LVS to Pump $3.3 Billion into World’s Most Profitable Casino: Marina Bay Sands, Singapore

Posted on: April 3, 2019, 02:02h. 

Last updated on: April 3, 2019, 02:02h.

Sheldon Adelson’s Las Vegas Sands Corp is to plow $3.3 billion into revamping and expanding its Marina Bay Sands resort in Singapore — the richest casino company in the world’s most profitable property.

Marina Bay Sands
Room for one more? The Marina Bay Sands is to get a fourth hotel tower as part of a $3.3 billion revamp, as LVS displays its faith its capacity for growth. (Image: Las Vegas Sands Corp)

In a filing to the Securities and Exchange Commission Wednesday, LVS said it had reached agreement with the Singapore Tourism Board to build a 1,000-suite luxury hotel tower onto the Sands, as well as a state-of-the-art live entertainment arena.

Renovations will encompass a “comprehensive range of integrated amenities for tourism, recreation, entertainment and lifestyle,” LVS said, plus expanded “MICE” (Meetings, Incentives, Convention and Exhibition) facilities.

$1.5 Billion EBITDA

The Marina Bay Sands was the most expensive standalone casino in the world when it opened in 2010 at a cost of around $8 billion. It’s one of just two licensed casinos in Singapore, the prosperous island city-state at the southern tip of the Malaysian Peninsular.

Along with Genting’s Resorts World Sentosa, it enjoys Singapore’s high levels of Chinese visitation, which are similar to Macau’s, but with none of the restrictions of a crowded market.

The stock-market analysis website Motley Fool recently suggested that Marina Bay Sands was “likely the most profitable resort and casino in the history of the gaming industry,” accounting for one third of LVS’ entire EBITDA (earnings before interest, tax, depreciation and amortization) — some $1.5 billion.

The Fool also wondered aloud whether the properties’ best years were now behind it, noting that EBITDA had stagnated and even fallen recently, and that — as competition in the Asian market increases — it was hard to see where there was any room to grow.

Adelson Speaks?
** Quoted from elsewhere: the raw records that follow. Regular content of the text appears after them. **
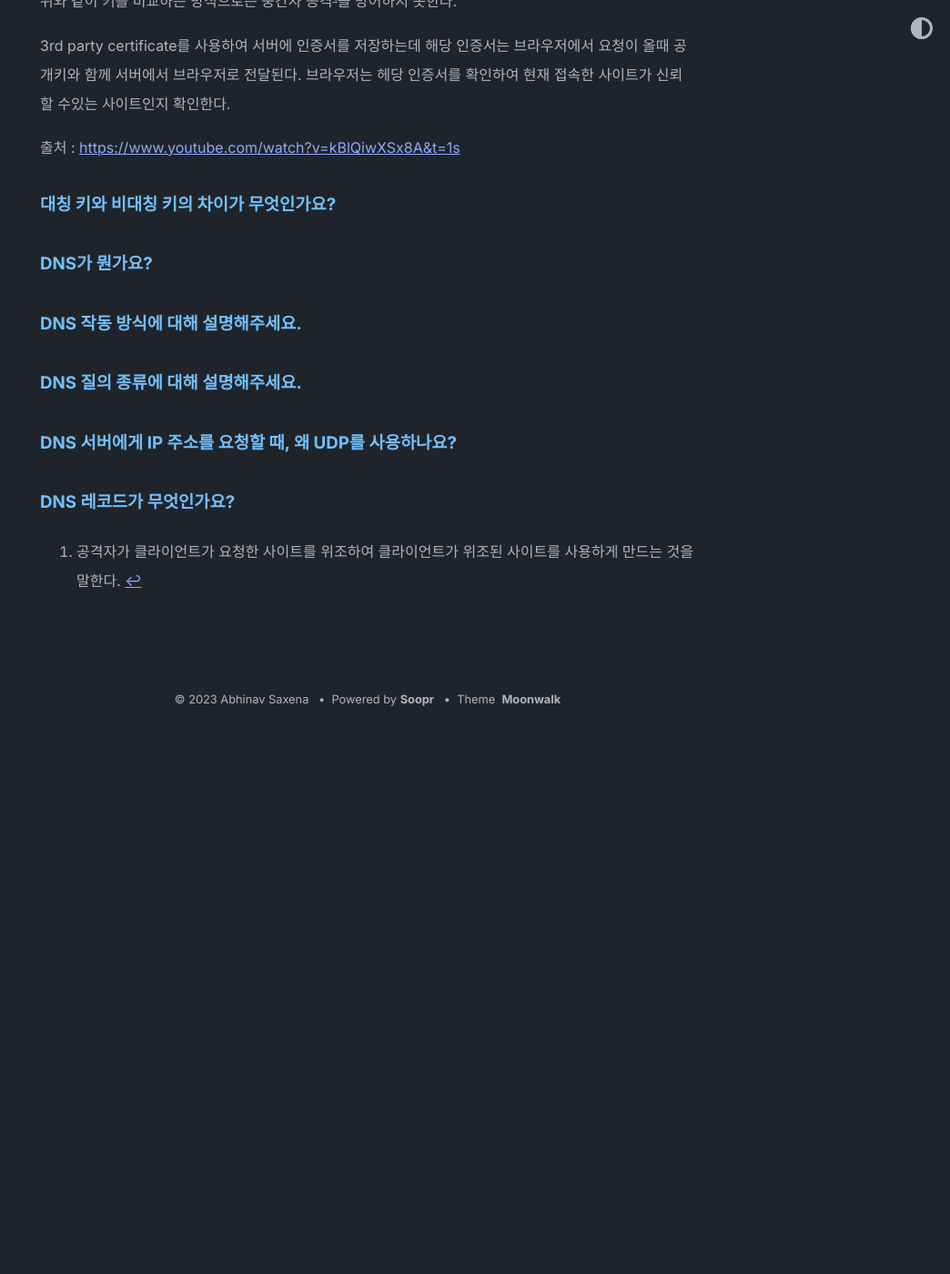
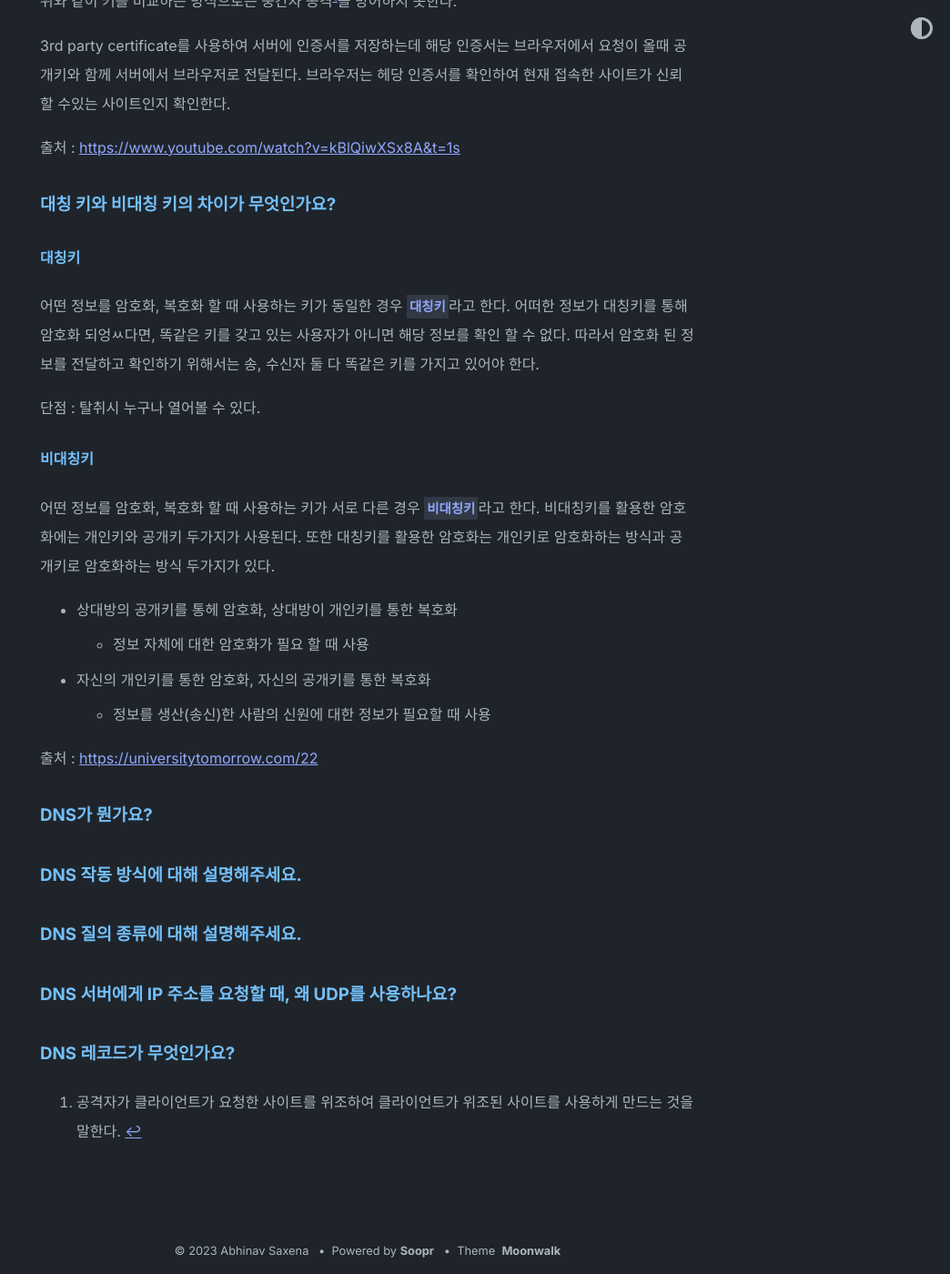
Before and after one commit to futuremaker019/blog, a Jekyll site: the page built from _posts/2023-11-10-네트워크 2주차 (HTTPS, DNS).md, in a window 1280 px wide and 1400 px high, scrolled down 1503 px. Shown: the whole window at 91% size, without its empty margins (236-1280 px from the left). Built offline with Jekyll 4.4.1, drawn with Linux system fonts in a browser that asks for light colours; before the commit the page ends 2297 px from its top, so only the background shows below that; some of the changed text lies outside the part shown.

Commit message:
HTTPS/DNS

```diff
--- a/_posts/2023-11-10-네트워크 2주차 (HTTPS, DNS).md
+++ b/_posts/2023-11-10-네트워크 2주차 (HTTPS, DNS).md
@@ -44,6 +44,25 @@ tags: [HTTPS, DNS, UDP, 대기 프로토콜, 파이프라인 프로토콜]
 
 ### 대칭 키와 비대칭 키의 차이가 무엇인가요?
 
+#### 대칭키
+
+어떤 정보를 암호화, 복호화 할 때 사용하는 키가 동일한 경우 `대칭키`라고 한다. 어떠한 정보가 대칭키를 통해 암호화 되엉ㅆ다면, 똑같은 키를 갖고 있는 사용자가 아니면 해당 정보를 확인 할 수 없다. 따라서 암호화 된 정보를 전달하고 확인하기 위해서는 송, 수신자 둘 다 똑같은 키를 가지고 있어야 한다.
+
+단점 : 탈취시 누구나 열어볼 수 있다.
+
+#### 비대칭키
+
+어떤 정보를 암호화, 복호화 할 때 사용하는 키가 서로 다른 경우 `비대칭키`라고 한다. 비대칭키를 활용한 암호화에는 개인키와 공개키 두가지가 사용된다. 또한 대칭키를 활용한 암호화는 개인키로 암호화하는 방식과 공개키로 암호화하는 방식 두가지가 있다.
+
+- 상대방의 공개키를 통헤 암호화, 상대방이 개인키를 통한 복호화
+  - 정보 자체에 대한 암호화가 필요 할 때 사용
+- 자신의 개인키를 통한 암호화, 자신의 공개키를 통한 복호화
+  - 정보를 생산(송신)한 사람의 신원에 대한 정보가 필요할 때 사용
+
+출처 : [https://universitytomorrow.com/22](https://universitytomorrow.com/22)
+
+
+
 ### DNS가 뭔가요?
 
 ### DNS 작동 방식에 대해 설명해주세요.
```
Also changed, not shown: _posts/2023-11-10-네트워크 2주차 (UDP, 신뢰적 데이터 전송의 원리).md (renamed from _posts/2023-11-10-네[트워크 2주차 (UDP, 신뢰적 데이터 전송의 원리).md).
But LVS’ $3.3 billion pledge is an emphatic endorsement of its belief in the Sands’ capacity to grow. Nor does it hurt for LVS to show off its investment power in the Asian casino market at a time when the tender process for Japan’s casino licenses is about to kick off.

“Marina Bay Sands is an iconic tourism destination that has exceeded all of our hopes in growing leisure and business tourism in Singapore and it is a privilege to receive the Singapore government’s continued support of its development,” read a quote attributed to LVS chairman and CEO Sheldon Adelson that accompanied the SEC filing. “The property has achieved amazing success for both Singapore and our company, and we plan to create even more with this expansion.”

The 85-year-old billionaire casino mogul is understood to be receiving treatment for non-Hodgkinson’s lymphoma and has not been seen in public, or at LVS headquarters, since December and his situation has been described as “dire.”